* _TASK TO CARRY OUT_:
Reproduced exactly, the lines from the start of the material through the line containing "X,Y = np.meshgrid(x*100,y*100)" should be the whole answer, with pictures excluded.

* _DATA_:
- Opening Delimiter -
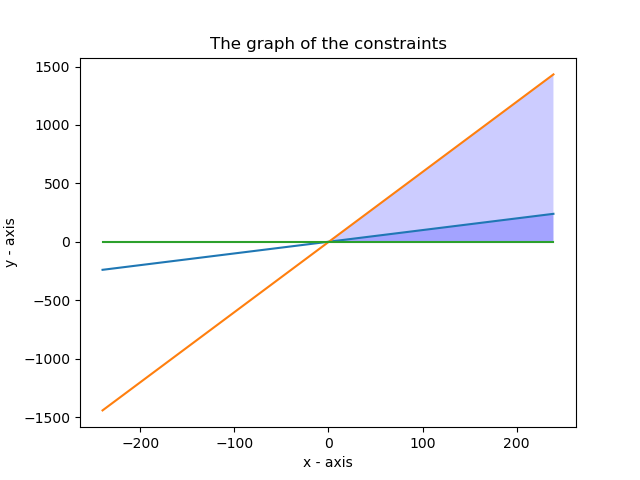
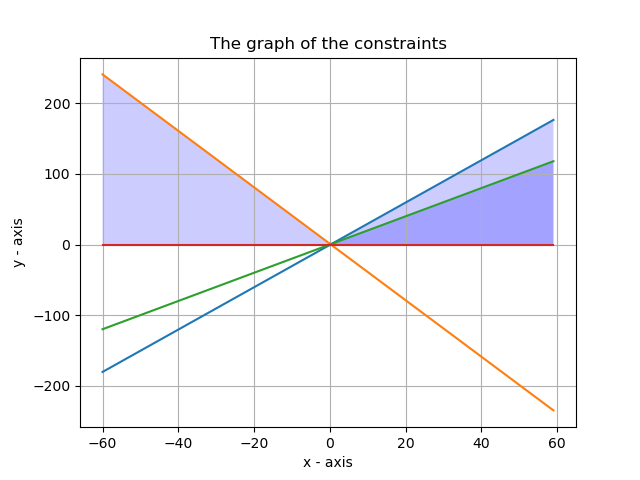
Progra terminada

diff --git a/simple.py b/simple.py
@@ -29,8 +29,9 @@ def show3Dfunction(functions, points_into_the_graphic):
     ax.set_xlabel('X Label')
     ax.set_ylabel('Y Label')
     ax.set_zlabel('Z Label')
-    x = np.linspace(-1,1,10)
-    y = np.linspace(-1,1,10)
+    ax.grid()
+    x = np.linspace(-10000,10000,10)
+    y = np.linspace(-10000,10000,10)
 
     X,Y = np.meshgrid(x*100,y*100)
 
@@ -77,6 +78,7 @@ def show2Dfunction(functions):
     plt.xlabel('x - axis')
     plt.ylabel('y - axis')
     plt.title('The graph of the constraints')
+    plt.grid()
     #print(array_of_functions)
     for i in range(1,len(array_of_functions)):
         plt.fill_between(x,array_of_functions[0], array_of_functions[i], where=(array_of_functions[i] >= 0), facecolor='blue', alpha=0.2)
@@ -190,19 +192,22 @@ def destroywindow(third_window, matrices, changes, plt, matrix_function, dim, fi
 def return_result(matrix_function, dim, plt, first_matrix, third_window):
 
     list = []
-    point = [0] * 10
+    point = [0] * 20
     points_into_the_graphic = [0] * dim
-
+    point_2d = [0] * 20
     for i in matrix_function:
         for j in range(0, dim):
             if int(i[j]) == 1:
                 list.append("X" + str(j+1) + "------>" + str(Fraction(i[-1]).limit_denominator()))
+                point_2d[j] = i[-1]
                 point[j] = Fraction(i[-1]).limit_denominator()
                 points_into_the_graphic[j] = i[-1]
     list.append("Resultado ------>" + str( Fraction(matrix_function[len(matrix_function)-1][len(matrix_function[0])-1]).limit_denominator() ))
     
     if dim == 2:
-        plt.scatter(point[0], point[1], label='Result', color='r')
+        print(point_2d[0])
+        print(point_2d[1])
+        plt.scatter(point_2d[0], point_2d[1], label='Result', color='r')
         plt.savefig('result_graph.png')
 
     return list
- Closing Delimiter -
* _WRITTEN REPLY_:
Progra terminada

diff --git a/simple.py b/simple.py
@@ -29,8 +29,9 @@ def show3Dfunction(functions, points_into_the_graphic):
     ax.set_xlabel('X Label')
     ax.set_ylabel('Y Label')
     ax.set_zlabel('Z Label')
-    x = np.linspace(-1,1,10)
-    y = np.linspace(-1,1,10)
+    ax.grid()
+    x = np.linspace(-10000,10000,10)
+    y = np.linspace(-10000,10000,10)
 
     X,Y = np.meshgrid(x*100,y*100)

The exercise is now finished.